= Exercise prompt =
Where the string "components" shows up in a line of the records, copy that line.

= Web page revision data =

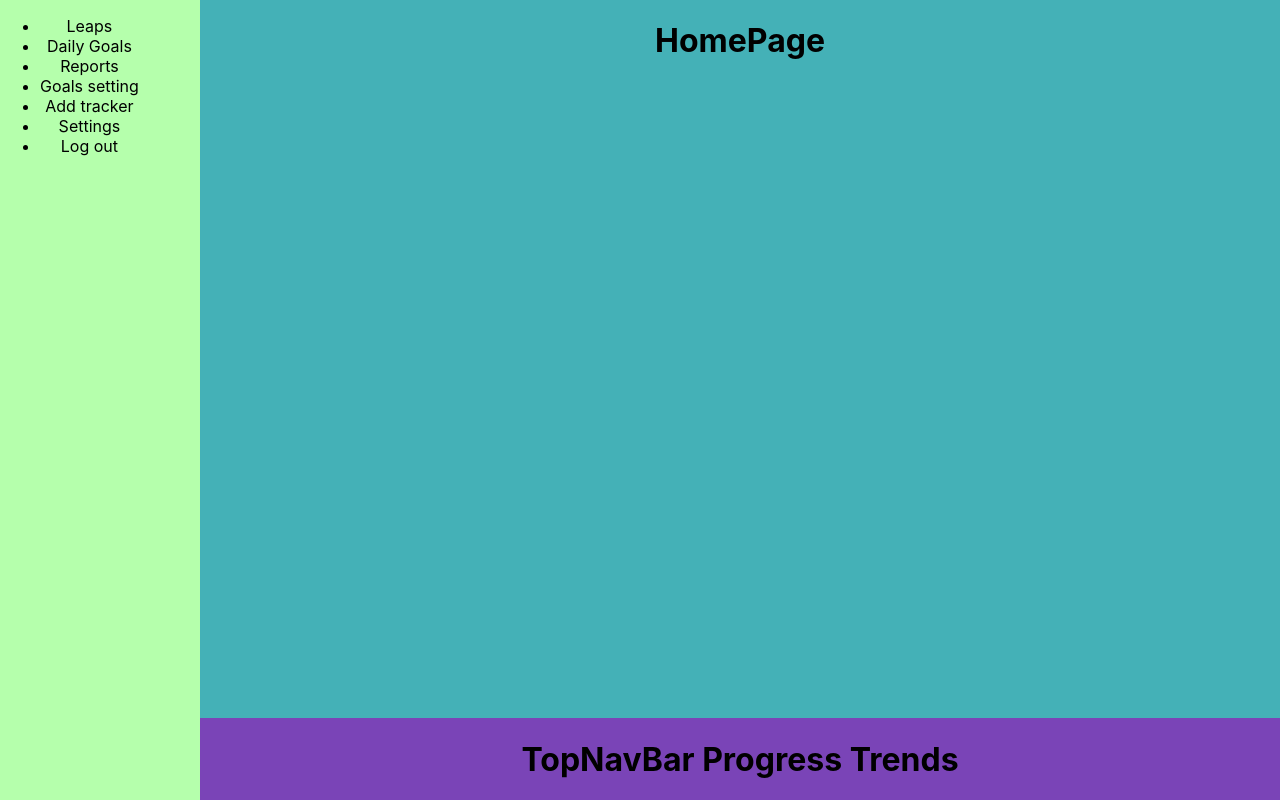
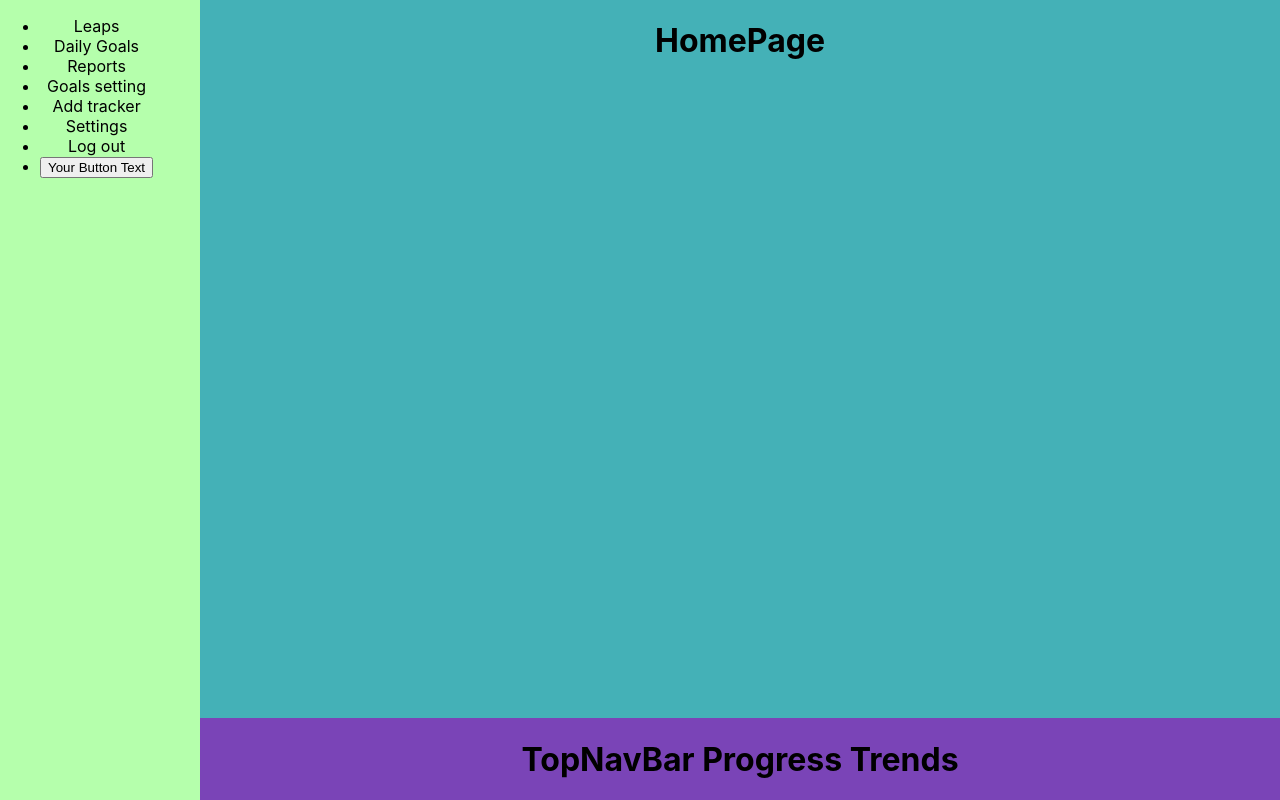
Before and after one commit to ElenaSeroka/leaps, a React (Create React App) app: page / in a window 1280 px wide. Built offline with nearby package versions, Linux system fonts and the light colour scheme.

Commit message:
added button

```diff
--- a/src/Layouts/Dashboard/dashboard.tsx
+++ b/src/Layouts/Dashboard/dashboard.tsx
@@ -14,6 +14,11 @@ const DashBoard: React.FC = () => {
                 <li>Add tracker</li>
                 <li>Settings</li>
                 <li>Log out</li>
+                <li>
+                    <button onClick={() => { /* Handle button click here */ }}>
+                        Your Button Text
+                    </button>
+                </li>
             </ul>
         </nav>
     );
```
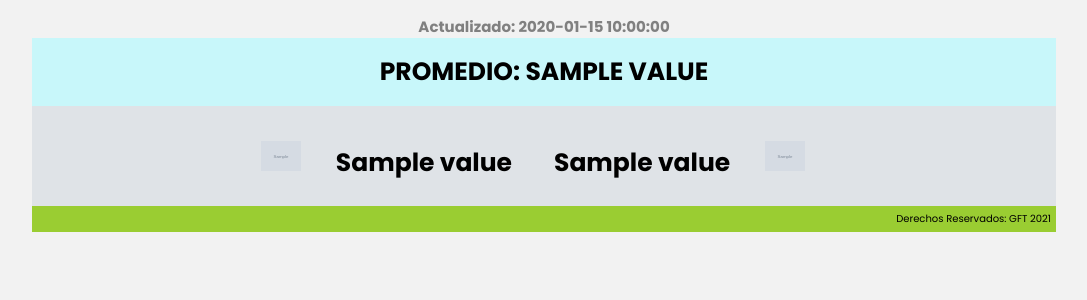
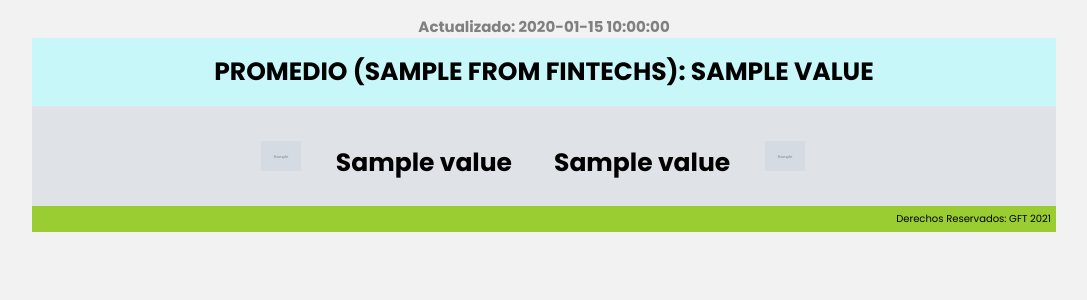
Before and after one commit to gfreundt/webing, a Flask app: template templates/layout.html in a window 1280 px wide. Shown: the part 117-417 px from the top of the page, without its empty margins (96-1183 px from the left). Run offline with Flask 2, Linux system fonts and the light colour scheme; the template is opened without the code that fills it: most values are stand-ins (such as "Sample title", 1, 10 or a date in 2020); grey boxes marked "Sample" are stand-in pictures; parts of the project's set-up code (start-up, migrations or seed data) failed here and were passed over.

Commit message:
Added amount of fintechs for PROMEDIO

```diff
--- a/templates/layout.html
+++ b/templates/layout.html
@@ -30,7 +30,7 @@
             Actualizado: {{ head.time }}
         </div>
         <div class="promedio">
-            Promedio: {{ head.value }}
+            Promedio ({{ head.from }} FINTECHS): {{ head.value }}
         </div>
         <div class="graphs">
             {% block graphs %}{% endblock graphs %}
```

...

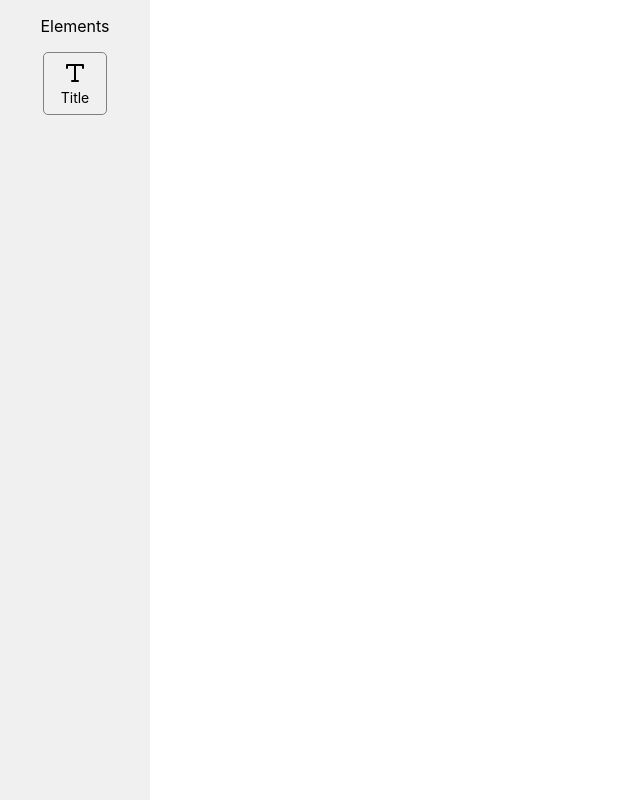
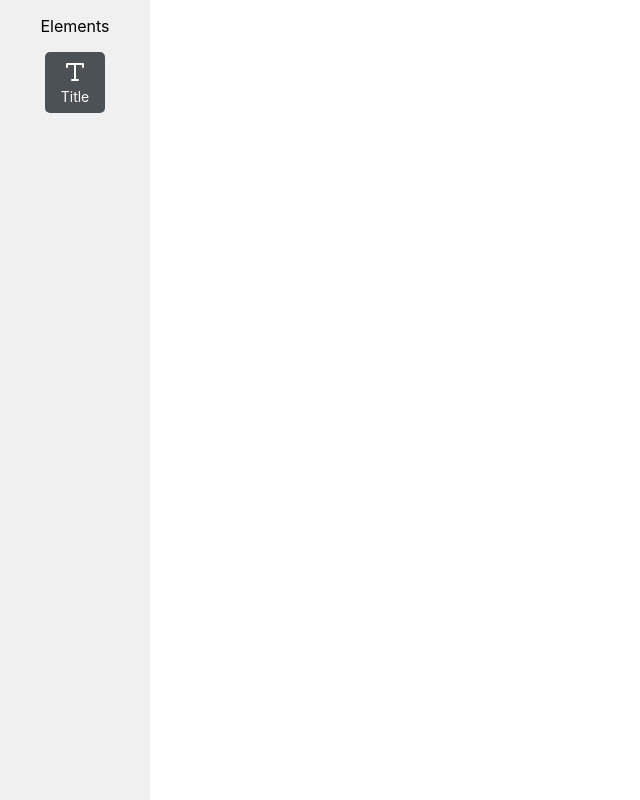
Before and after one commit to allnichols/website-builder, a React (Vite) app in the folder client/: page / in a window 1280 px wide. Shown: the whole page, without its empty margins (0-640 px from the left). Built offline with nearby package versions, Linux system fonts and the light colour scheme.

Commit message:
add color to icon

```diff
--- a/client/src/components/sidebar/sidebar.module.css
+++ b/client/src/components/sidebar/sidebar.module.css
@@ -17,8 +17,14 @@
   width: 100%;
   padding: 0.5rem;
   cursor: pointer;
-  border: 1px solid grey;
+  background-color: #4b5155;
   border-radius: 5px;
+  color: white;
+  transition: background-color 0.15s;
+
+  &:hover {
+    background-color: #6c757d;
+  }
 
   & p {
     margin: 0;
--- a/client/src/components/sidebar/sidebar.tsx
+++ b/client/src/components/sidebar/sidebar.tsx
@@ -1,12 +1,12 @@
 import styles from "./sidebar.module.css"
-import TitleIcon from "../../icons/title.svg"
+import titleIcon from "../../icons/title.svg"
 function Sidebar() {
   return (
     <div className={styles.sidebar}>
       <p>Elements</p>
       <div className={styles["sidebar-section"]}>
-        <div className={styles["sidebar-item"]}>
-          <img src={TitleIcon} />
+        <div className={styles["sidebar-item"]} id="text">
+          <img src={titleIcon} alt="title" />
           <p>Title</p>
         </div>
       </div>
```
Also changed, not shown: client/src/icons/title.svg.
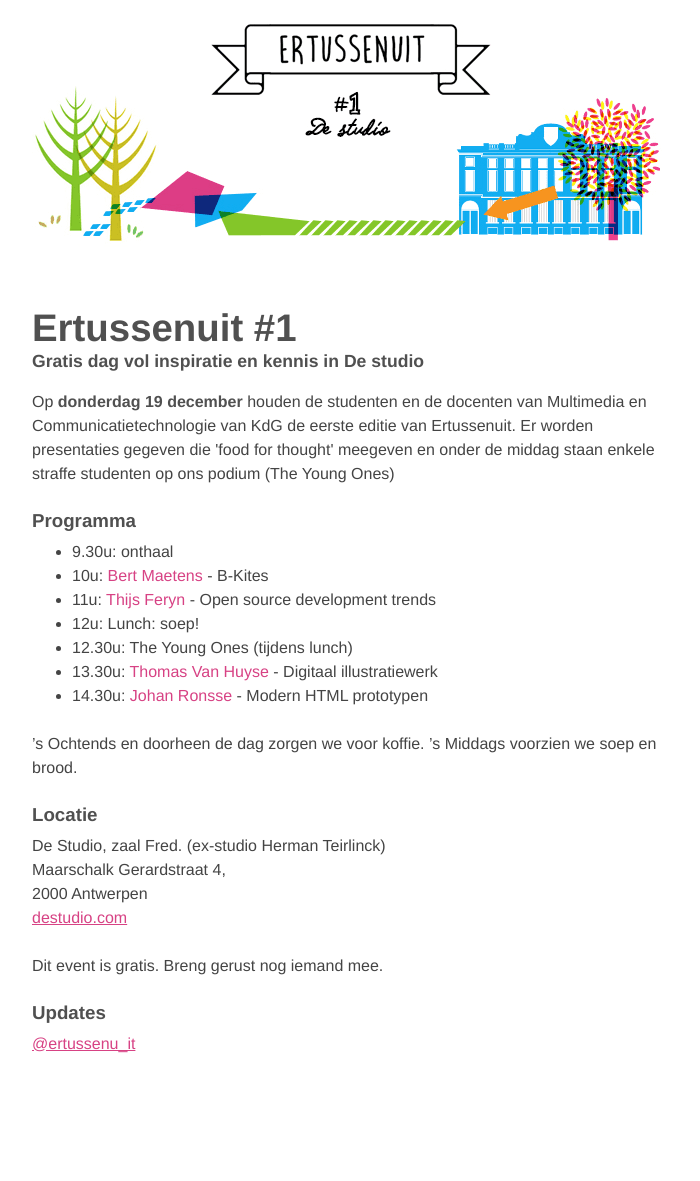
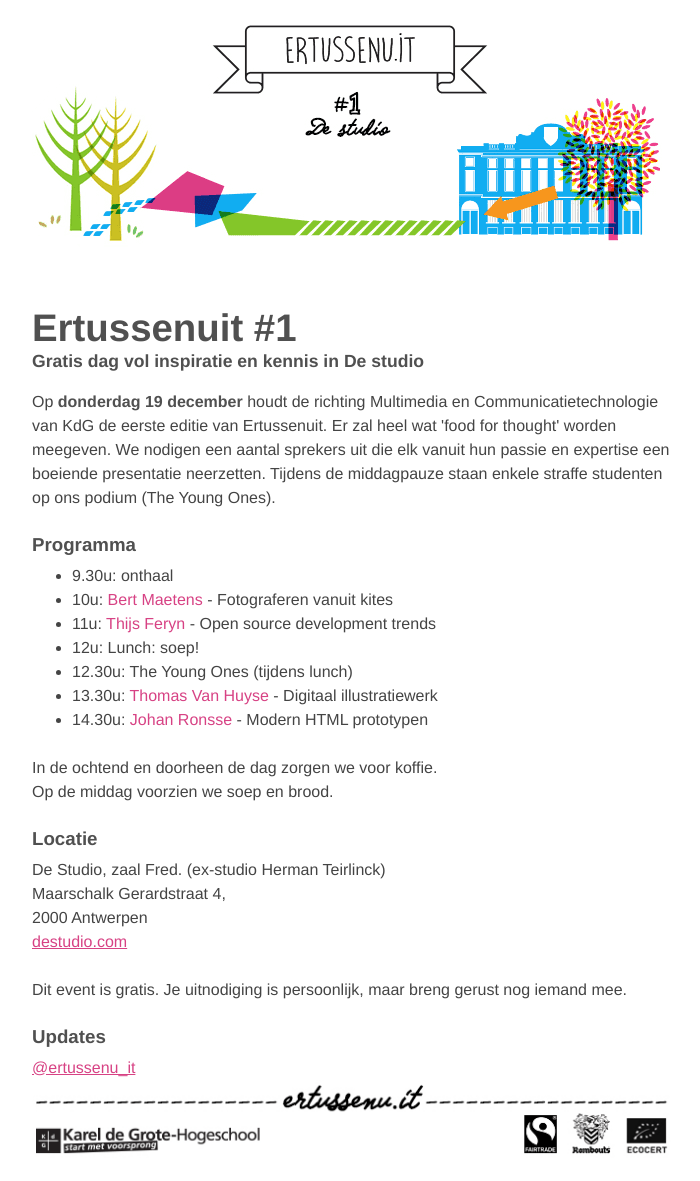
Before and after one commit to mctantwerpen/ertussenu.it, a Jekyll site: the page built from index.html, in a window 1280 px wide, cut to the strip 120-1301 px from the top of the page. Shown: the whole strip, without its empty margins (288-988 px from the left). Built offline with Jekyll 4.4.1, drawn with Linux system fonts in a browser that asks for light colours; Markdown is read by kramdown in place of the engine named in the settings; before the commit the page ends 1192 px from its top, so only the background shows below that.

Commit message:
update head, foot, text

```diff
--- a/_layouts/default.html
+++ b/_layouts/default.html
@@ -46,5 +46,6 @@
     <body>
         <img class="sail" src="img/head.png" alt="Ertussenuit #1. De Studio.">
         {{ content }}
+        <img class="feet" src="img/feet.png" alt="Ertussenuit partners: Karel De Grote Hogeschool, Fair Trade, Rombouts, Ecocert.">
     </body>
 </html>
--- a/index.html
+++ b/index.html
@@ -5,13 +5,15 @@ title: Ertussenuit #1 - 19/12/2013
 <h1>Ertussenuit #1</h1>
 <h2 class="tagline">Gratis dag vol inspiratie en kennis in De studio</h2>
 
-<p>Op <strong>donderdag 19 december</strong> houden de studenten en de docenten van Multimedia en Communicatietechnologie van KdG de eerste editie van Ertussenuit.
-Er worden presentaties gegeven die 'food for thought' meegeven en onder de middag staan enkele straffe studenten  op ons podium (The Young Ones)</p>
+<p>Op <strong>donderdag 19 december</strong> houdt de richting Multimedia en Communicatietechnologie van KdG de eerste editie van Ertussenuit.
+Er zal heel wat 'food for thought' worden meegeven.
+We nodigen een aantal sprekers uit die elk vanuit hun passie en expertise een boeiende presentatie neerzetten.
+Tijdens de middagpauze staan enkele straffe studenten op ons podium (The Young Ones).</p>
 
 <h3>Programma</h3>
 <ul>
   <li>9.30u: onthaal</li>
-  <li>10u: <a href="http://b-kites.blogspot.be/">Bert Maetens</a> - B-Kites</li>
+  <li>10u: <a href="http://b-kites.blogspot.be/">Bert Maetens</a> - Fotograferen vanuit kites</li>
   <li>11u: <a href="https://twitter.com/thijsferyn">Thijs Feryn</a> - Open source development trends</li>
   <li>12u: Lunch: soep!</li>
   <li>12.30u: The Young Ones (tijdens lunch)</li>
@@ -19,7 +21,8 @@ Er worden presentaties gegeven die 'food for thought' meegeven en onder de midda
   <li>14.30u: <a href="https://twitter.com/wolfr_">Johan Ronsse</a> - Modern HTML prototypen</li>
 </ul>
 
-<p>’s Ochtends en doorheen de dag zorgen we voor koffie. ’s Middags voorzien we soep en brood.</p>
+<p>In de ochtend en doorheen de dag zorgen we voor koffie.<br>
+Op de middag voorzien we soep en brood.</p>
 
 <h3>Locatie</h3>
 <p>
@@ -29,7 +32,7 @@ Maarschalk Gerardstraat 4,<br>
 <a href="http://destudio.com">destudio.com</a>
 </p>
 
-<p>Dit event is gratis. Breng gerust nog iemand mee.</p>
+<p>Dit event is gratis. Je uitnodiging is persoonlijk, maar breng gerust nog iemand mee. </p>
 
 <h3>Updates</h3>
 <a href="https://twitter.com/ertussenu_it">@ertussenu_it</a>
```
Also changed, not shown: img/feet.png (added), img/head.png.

= Task response =
--- a/client/src/components/sidebar/sidebar.module.css
+++ b/client/src/components/sidebar/sidebar.module.css
--- a/client/src/components/sidebar/sidebar.tsx
+++ b/client/src/components/sidebar/sidebar.tsx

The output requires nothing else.